File a police report in case of a potential lawsuit, and inform any affected parties, especially customers. Cyber attacks have the potential to damage your reputation, but you can still maintain a high level of communication and trust. Focus your energy on repairing customer relationships by outlining your plan to address vulnerabilities.

After any cyber attack, you should conduct a post-incident review to help you prepare for future attacks. Identify which vulnerabilities allowed the attacker to succeed, and ensure that these vulnerabilities have been addressed. Implement changes to improve your network’s overall performance, and make a plan for avoiding future incidences that outlines how to detect, prevent, and respond to a similar event in the future.

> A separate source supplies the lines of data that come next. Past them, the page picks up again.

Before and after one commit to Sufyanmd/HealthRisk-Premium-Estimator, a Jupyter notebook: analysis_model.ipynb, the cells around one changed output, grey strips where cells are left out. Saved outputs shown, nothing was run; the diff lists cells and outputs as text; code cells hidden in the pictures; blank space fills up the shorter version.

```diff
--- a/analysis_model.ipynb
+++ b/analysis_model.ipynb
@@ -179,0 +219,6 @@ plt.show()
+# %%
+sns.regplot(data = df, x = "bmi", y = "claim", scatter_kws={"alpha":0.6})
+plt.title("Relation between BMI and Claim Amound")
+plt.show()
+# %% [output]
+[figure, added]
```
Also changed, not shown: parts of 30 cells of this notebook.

Consider Managed IT Services for Cybersecurity

Maintaining a secure network is a difficult job, and trying to manage it yourself can create a lot of strain for your IT department, not to mention your company as a whole. 

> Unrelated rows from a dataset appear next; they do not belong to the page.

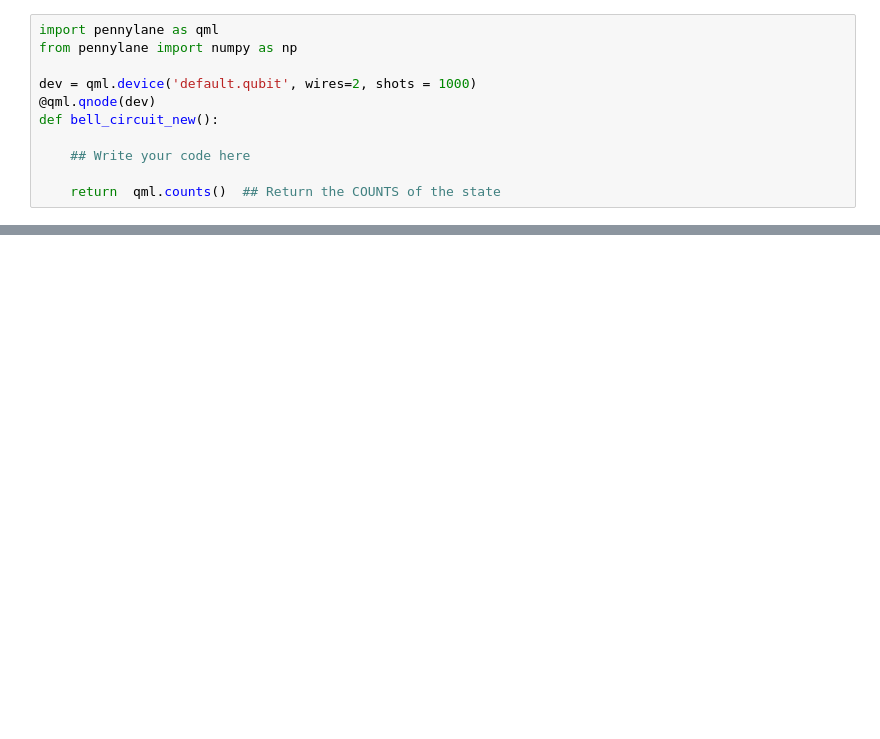
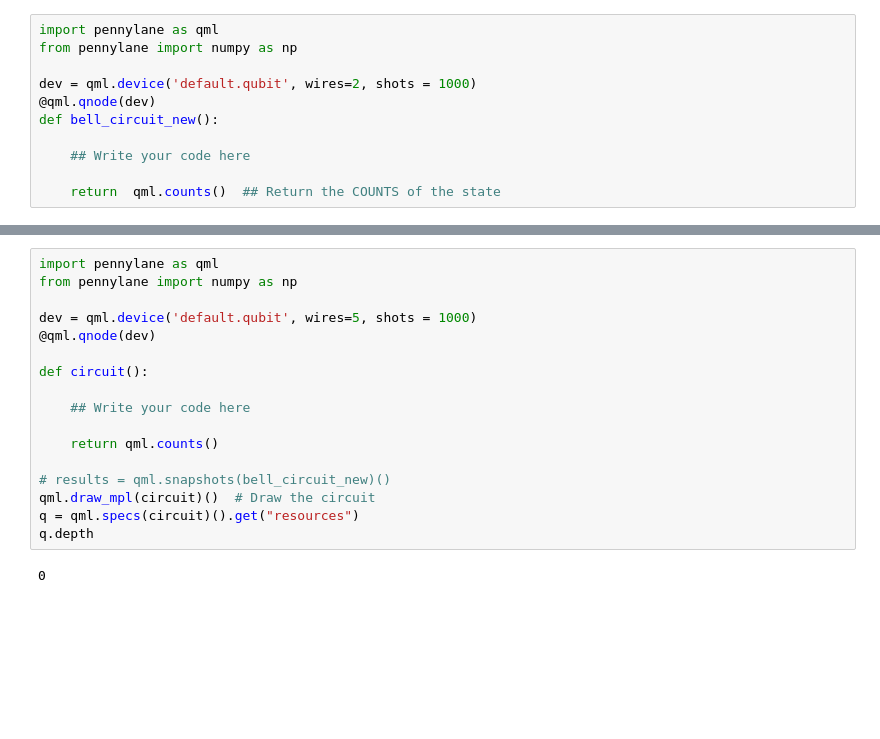
Before and after one commit to mainak-bhattacharyya/QuCIS_outreach, a Jupyter notebook: nptel_jun'24/tutorial_day2/Bell_state.ipynb, the cells around one changed output, grey strips where cells are left out. Cells and saved outputs as stored; diff of their text form; blank space fills up the shorter version.

```diff
--- a/nptel_jun'24/tutorial_day2/Bell_state.ipynb
+++ b/nptel_jun'24/tutorial_day2/Bell_state.ipynb
@@ -98,0 +153,20 @@ def bell_circuit_new():
+# %%
+import pennylane as qml
+from pennylane import numpy as np
+
+dev = qml.device('default.qubit', wires=5, shots = 1000)
+@qml.qnode(dev)
+
+def circuit():
+
+    ## Write your code here
+
+    return qml.counts()
+
+# results = qml.snapshots(bell_circuit_new)()
+qml.draw_mpl(circuit)()  # Draw the circuit
+q = qml.specs(circuit)().get("resources")
+q.depth
+# %% [output]
+0
+[figure, added]
```
Also changed, not shown: parts of 4 cells of this notebook, 1 other file.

Outsourcing your IT needs will provide you with greater support, while also freeing up your time to focus on your business. Managed IT Services will provide you with automatic updates, 24/7 monitoring, and regular IT support, while giving you unlimited access to experienced IT professionals. 

You can save both time and money when you choose to partner with a managed service provider.

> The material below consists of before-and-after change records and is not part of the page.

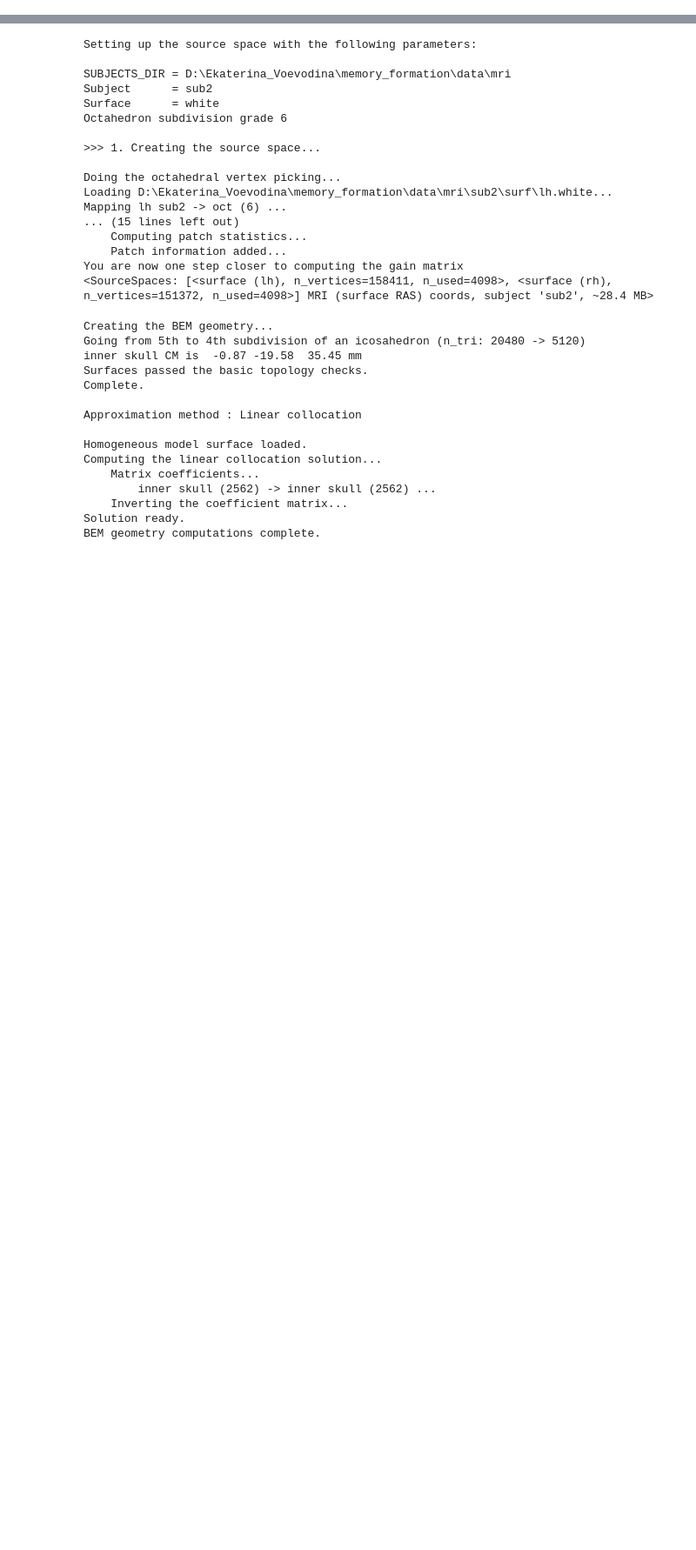
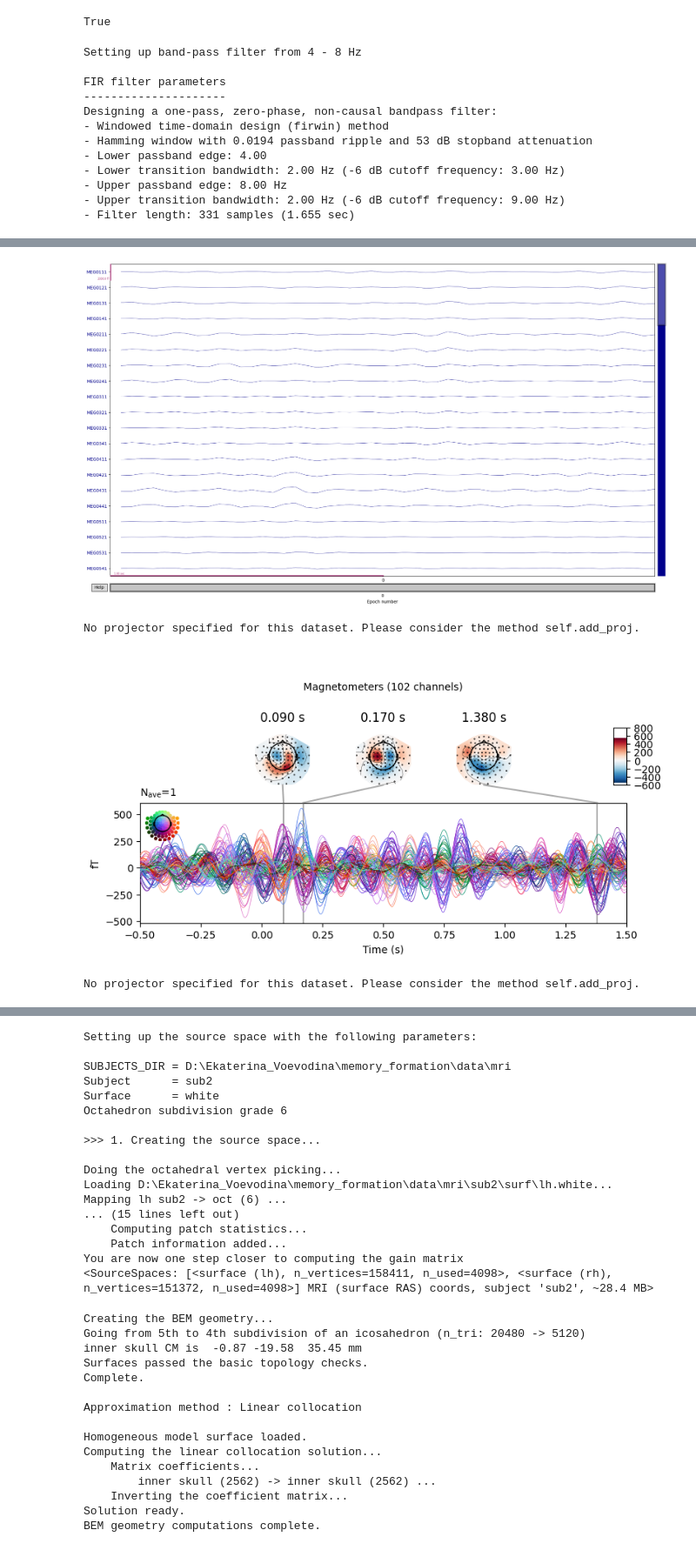
Before and after one commit to bonokat/memory_formation, a Jupyter notebook: dirty_field/src_rec.ipynb, the cells around one changed output, grey strips where cells are left out. Shown at 87% size. Cells and saved outputs as stored; diff of their text form; code cells hidden in the pictures; blank space fills up the shorter version.

Commit message:
playing with beamformer settings

```diff
--- a/dirty_field/src_rec.ipynb
+++ b/dirty_field/src_rec.ipynb
@@ -103,0 +108,24 @@ Designing a one-pass, zero-phase, non-causal bandpass filter:
+# %%
+hilbert2 == average1
+# %% [output]
+True
+# %%
+cropped_epoch_theta = epochs[0].crop(-0.5, 1.5).pick_types(meg='mag').filter(4., 8.)
+cropped_epoch_theta.plot()
+average2 = cropped_epoch_theta.average()
+average2.plot_joint()
+hilbert2 = average2.apply_hilbert(envelope=True)
+hilbert2.plot_joint()
+# %% [output]
+Setting up band-pass filter from 4 - 8 Hz
+
+FIR filter parameters
+---------------------
+Designing a one-pass, zero-phase, non-causal bandpass filter:
+- Windowed time-domain design (firwin) method
+- Hamming window with 0.0194 passband ripple and 53 dB stopband attenuation
+- Lower passband edge: 4.00
+- Lower transition bandwidth: 2.00 Hz (-6 dB cutoff frequency: 3.00 Hz)
+- Upper passband edge: 8.00 Hz
+- Upper transition bandwidth: 2.00 Hz (-6 dB cutoff frequency: 9.00 Hz)
+- Filter length: 331 samples (1.655 sec)
@@ -103,0 +138,4 @@ Designing a one-pass, zero-phase, non-causal bandpass filter:
+[figure, added]
+No projector specified for this dataset. Please consider the method self.add_proj.
+[figure, added]
+No projector specified for this dataset. Please consider the method self.add_proj.
```
Also changed, not shown: parts of 32 cells of this notebook, 1 other file.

Here at CR-T, we take pride in providing enterprise-level IT services at prices that work for small businesses. Our team of experts can become your IT support department, responding to issues quickly, often before you even know about them. Covering everything from your servers and network infrastructure, to your computers, workstations and mobile devices, we provide end-to-end solutions for all your technology needs.

Time and experience have helped us develop best practices and workflow procedures designed to keep your focus on your business, not your technology.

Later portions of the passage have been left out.